WORK ITEM:
A line belongs in the answer if it contains "colour"; copy every such line from the entries below.

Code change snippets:
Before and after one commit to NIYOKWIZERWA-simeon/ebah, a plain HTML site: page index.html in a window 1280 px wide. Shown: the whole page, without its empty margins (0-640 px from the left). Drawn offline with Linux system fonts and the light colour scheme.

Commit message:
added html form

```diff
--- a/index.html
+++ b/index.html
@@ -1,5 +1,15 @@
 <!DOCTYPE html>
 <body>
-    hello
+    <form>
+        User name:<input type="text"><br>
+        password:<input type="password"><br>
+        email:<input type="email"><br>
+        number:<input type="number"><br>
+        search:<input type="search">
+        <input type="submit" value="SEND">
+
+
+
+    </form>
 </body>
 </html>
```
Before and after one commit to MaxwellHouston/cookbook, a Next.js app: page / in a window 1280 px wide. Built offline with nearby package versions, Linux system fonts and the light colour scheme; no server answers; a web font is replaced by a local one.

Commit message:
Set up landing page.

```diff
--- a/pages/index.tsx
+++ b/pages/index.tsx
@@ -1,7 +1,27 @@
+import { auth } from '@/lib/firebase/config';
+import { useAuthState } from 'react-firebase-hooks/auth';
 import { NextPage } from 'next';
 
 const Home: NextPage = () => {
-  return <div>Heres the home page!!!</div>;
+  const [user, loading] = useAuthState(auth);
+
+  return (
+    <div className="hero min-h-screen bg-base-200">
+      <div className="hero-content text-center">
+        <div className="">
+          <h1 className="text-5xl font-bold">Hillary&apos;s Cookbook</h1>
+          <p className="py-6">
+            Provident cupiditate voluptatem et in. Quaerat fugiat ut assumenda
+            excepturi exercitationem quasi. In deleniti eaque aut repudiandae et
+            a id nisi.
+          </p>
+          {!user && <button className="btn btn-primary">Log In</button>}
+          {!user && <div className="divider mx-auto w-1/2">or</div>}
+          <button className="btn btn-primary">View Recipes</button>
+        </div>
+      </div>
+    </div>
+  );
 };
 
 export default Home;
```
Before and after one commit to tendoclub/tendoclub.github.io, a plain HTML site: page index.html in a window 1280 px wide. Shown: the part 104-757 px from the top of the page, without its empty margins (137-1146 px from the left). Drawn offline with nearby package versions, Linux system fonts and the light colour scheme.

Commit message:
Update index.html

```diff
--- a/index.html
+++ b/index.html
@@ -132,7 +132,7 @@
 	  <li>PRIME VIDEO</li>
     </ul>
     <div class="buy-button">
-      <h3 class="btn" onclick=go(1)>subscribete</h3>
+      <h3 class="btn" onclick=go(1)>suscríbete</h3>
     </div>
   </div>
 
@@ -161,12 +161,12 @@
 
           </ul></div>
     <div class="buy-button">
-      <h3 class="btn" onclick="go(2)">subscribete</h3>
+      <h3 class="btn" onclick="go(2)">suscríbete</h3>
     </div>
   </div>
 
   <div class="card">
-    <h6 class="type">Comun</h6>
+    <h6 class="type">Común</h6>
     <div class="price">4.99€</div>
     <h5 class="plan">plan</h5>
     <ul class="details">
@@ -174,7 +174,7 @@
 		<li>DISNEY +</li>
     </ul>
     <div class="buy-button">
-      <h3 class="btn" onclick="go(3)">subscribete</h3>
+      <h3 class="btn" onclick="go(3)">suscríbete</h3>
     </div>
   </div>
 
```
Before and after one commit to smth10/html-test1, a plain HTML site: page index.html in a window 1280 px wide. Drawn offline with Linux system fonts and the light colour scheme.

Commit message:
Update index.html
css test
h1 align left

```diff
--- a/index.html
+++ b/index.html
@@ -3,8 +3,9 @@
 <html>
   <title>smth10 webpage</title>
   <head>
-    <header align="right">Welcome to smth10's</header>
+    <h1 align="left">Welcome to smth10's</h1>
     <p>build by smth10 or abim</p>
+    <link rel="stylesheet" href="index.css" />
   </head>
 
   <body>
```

RESULT:
Before and after one commit to NIYOKWIZERWA-simeon/ebah, a plain HTML site: page index.html in a window 1280 px wide. Shown: the whole page, without its empty margins (0-640 px from the left). Drawn offline with Linux system fonts and the light colour scheme.
Before and after one commit to MaxwellHouston/cookbook, a Next.js app: page / in a window 1280 px wide. Built offline with nearby package versions, Linux system fonts and the light colour scheme; no server answers; a web font is replaced by a local one.
Before and after one commit to tendoclub/tendoclub.github.io, a plain HTML site: page index.html in a window 1280 px wide. Shown: the part 104-757 px from the top of the page, without its empty margins (137-1146 px from the left). Drawn offline with nearby package versions, Linux system fonts and the light colour scheme.
Before and after one commit to smth10/html-test1, a plain HTML site: page index.html in a window 1280 px wide. Drawn offline with Linux system fonts and the light colour scheme.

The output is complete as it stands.